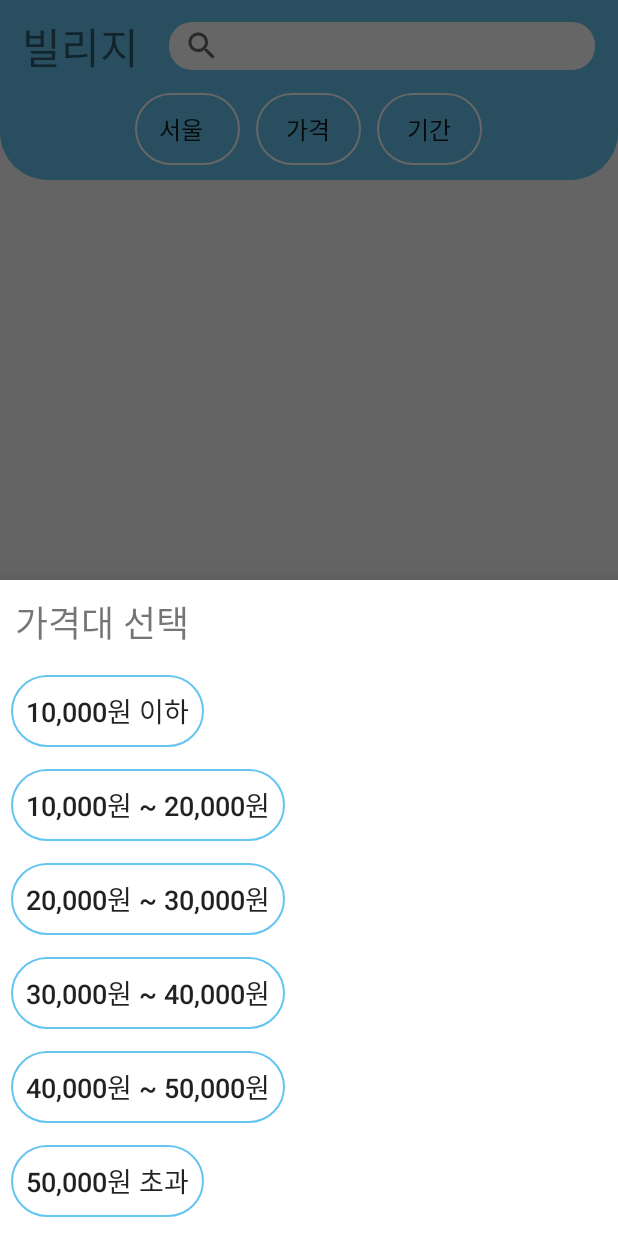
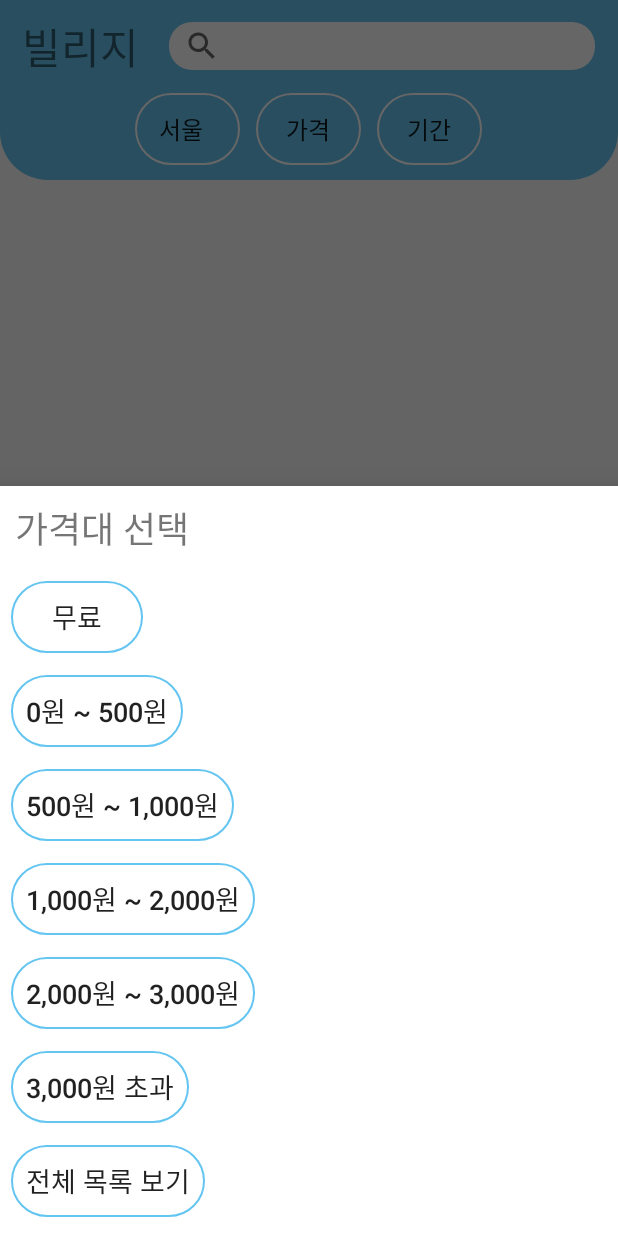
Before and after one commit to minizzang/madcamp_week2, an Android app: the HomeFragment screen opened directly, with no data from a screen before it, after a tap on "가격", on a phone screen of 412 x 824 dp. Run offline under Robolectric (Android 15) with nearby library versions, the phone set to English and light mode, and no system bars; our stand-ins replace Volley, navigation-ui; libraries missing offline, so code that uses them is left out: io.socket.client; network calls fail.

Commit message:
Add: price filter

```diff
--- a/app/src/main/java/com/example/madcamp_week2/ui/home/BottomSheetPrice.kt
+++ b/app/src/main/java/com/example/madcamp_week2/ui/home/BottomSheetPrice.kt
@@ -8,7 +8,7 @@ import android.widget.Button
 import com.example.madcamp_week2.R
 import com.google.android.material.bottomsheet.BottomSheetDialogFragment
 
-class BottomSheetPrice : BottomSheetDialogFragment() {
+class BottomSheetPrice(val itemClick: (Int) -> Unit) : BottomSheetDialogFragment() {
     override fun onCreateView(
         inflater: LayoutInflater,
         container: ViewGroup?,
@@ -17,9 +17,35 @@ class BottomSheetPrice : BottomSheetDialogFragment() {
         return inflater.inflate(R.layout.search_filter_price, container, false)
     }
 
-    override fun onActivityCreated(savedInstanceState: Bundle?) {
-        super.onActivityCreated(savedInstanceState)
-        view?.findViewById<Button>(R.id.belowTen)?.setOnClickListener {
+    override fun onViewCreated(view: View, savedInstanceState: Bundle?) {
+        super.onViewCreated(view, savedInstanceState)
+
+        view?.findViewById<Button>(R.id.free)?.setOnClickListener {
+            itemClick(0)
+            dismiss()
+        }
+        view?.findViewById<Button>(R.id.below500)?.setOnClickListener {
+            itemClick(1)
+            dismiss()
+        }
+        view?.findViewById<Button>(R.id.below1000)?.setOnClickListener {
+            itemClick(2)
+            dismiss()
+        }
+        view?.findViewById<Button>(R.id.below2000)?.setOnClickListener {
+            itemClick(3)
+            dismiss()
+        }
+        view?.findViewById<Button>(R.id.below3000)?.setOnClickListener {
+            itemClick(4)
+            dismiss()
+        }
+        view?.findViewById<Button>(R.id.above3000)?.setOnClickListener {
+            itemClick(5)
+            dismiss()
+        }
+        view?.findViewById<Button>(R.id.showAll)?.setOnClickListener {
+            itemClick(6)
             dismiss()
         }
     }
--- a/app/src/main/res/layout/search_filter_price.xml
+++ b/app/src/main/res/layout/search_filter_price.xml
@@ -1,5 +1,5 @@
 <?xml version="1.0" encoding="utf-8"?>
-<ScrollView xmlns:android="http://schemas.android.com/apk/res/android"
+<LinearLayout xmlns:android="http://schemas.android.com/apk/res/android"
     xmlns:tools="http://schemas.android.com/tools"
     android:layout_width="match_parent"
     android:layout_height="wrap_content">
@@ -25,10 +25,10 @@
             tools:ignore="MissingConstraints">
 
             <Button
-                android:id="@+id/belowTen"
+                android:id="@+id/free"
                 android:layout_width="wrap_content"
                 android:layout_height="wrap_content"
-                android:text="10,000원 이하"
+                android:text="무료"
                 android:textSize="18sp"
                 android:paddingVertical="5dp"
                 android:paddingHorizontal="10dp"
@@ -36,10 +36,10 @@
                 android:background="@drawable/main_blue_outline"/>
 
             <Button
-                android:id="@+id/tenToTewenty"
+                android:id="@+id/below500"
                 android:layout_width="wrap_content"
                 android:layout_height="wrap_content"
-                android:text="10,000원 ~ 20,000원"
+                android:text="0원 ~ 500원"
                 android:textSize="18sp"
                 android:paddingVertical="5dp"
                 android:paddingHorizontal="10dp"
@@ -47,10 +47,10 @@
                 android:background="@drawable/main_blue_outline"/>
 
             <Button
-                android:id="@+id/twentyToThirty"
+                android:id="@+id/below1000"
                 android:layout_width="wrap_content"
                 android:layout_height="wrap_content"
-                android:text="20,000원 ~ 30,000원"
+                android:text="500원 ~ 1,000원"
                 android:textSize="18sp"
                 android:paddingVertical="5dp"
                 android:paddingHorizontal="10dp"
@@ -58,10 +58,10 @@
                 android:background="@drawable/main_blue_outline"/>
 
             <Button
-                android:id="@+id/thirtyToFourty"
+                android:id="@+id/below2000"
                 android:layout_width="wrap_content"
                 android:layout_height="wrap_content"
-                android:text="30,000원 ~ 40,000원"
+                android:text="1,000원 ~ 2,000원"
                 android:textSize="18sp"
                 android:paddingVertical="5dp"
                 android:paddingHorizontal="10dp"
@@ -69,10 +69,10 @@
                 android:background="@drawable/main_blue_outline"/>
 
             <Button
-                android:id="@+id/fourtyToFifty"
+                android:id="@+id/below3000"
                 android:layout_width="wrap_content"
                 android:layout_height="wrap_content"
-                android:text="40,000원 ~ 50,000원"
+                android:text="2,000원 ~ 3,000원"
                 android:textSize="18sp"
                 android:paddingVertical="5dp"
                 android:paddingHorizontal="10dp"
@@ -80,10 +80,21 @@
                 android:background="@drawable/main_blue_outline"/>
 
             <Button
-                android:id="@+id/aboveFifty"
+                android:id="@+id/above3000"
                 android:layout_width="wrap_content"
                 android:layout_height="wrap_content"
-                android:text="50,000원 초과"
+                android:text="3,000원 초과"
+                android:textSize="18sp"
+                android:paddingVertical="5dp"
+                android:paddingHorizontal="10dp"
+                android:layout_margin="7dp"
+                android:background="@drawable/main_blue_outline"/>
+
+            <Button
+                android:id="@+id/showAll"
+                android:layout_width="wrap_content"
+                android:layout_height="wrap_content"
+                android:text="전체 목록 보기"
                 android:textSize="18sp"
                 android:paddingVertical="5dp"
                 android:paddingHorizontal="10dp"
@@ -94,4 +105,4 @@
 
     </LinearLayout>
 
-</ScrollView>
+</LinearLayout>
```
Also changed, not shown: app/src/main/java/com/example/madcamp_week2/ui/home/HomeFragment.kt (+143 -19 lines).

══════════

- WHAT IS REQUIRED -
Your answer should consist of all lines in the listing above that contain "itemClick".

- ANSWER SECTION -
+class BottomSheetPrice(val itemClick: (Int) -> Unit) : BottomSheetDialogFragment() {
+            itemClick(0)
+            itemClick(1)
+            itemClick(2)
+            itemClick(3)
+            itemClick(4)
+            itemClick(5)
+            itemClick(6)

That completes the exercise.